**Data extracts:**
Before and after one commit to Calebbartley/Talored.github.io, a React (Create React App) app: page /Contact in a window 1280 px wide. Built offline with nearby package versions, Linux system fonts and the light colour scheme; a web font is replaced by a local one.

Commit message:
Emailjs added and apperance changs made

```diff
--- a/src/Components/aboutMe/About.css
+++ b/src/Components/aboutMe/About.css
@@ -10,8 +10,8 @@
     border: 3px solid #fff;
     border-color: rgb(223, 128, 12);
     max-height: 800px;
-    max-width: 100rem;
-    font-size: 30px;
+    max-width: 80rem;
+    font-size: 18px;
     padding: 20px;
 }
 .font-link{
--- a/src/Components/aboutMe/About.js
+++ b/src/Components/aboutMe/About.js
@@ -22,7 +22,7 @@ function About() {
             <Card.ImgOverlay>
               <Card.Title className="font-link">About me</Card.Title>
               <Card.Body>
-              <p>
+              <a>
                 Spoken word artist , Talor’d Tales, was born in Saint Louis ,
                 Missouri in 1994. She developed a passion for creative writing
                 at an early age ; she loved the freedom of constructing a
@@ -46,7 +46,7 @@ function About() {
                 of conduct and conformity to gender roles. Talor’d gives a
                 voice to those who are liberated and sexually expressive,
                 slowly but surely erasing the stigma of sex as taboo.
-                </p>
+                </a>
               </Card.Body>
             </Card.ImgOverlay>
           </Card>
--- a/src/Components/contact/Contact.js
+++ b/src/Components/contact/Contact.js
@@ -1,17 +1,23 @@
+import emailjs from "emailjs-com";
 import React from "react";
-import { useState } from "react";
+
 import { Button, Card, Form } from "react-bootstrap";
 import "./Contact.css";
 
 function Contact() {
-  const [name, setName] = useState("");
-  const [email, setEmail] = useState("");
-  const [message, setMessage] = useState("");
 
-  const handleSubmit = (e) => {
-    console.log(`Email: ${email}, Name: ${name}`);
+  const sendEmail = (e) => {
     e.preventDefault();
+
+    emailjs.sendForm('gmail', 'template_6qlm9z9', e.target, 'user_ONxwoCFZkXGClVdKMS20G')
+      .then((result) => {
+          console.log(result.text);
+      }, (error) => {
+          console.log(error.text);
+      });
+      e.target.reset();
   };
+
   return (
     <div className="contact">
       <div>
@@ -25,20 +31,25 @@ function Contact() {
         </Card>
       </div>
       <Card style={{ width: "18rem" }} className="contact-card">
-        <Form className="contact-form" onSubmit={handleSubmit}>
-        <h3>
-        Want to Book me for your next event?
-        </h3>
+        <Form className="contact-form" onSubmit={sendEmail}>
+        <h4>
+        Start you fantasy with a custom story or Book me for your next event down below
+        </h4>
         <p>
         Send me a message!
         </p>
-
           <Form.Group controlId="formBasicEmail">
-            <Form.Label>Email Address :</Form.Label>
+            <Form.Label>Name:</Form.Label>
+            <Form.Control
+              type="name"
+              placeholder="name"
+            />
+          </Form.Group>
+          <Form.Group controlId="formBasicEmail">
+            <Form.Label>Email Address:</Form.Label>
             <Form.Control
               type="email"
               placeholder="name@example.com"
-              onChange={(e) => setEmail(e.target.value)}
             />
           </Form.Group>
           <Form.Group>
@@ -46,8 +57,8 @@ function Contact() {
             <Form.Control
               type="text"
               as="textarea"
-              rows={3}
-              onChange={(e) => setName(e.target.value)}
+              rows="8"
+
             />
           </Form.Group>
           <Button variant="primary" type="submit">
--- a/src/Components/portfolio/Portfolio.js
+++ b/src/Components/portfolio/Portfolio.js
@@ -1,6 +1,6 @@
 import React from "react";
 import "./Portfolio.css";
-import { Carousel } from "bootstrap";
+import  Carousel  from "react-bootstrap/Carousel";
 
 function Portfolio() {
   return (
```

**What you are asked to do:**
Say how many lines in the records contain the word "from". Nothing but the number is required.

**Your solution:**
7